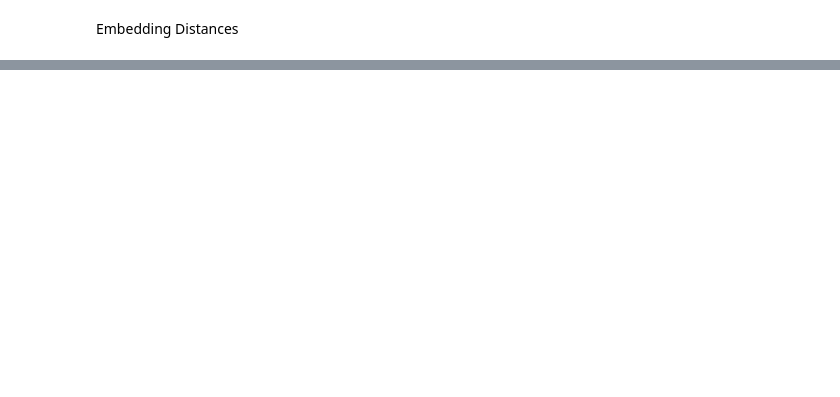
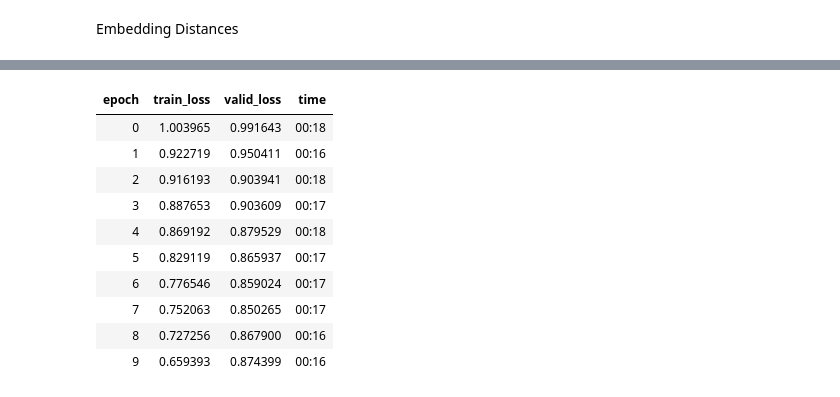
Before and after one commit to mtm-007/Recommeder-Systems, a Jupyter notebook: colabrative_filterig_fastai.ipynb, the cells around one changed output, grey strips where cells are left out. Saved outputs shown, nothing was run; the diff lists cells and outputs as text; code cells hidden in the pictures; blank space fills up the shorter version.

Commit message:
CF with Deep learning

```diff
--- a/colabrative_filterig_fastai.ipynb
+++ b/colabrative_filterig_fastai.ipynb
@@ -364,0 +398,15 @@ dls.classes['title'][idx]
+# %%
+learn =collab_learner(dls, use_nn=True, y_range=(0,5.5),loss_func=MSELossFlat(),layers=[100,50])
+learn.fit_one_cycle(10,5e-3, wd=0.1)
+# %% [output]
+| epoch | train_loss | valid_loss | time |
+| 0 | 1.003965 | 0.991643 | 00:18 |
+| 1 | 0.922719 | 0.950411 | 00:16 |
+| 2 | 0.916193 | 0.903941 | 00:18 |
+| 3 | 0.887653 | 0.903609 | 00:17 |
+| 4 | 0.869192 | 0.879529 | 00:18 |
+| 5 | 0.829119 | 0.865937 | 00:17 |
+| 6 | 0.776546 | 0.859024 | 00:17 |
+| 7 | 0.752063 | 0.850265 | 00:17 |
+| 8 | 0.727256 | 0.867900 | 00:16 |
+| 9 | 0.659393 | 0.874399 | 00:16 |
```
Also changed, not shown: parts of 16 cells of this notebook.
+ + + + +
All of the material must be repeated exactly in the answer, apart from the pictures.

Answer |
Before and after one commit to mtm-007/Recommeder-Systems, a Jupyter notebook: colabrative_filterig_fastai.ipynb, the cells around one changed output, grey strips where cells are left out. Saved outputs shown, nothing was run; the diff lists cells and outputs as text; code cells hidden in the pictures; blank space fills up the shorter version.

Commit message:
CF with Deep learning

```diff
--- a/colabrative_filterig_fastai.ipynb
+++ b/colabrative_filterig_fastai.ipynb
@@ -364,0 +398,15 @@ dls.classes['title'][idx]
+# %%
+learn =collab_learner(dls, use_nn=True, y_range=(0,5.5),loss_func=MSELossFlat(),layers=[100,50])
+learn.fit_one_cycle(10,5e-3, wd=0.1)
+# %% [output]
+| epoch | train_loss | valid_loss | time |
+| 0 | 1.003965 | 0.991643 | 00:18 |
+| 1 | 0.922719 | 0.950411 | 00:16 |
+| 2 | 0.916193 | 0.903941 | 00:18 |
+| 3 | 0.887653 | 0.903609 | 00:17 |
+| 4 | 0.869192 | 0.879529 | 00:18 |
+| 5 | 0.829119 | 0.865937 | 00:17 |
+| 6 | 0.776546 | 0.859024 | 00:17 |
+| 7 | 0.752063 | 0.850265 | 00:17 |
+| 8 | 0.727256 | 0.867900 | 00:16 |
+| 9 | 0.659393 | 0.874399 | 00:16 |
```
Also changed, not shown: parts of 16 cells of this notebook.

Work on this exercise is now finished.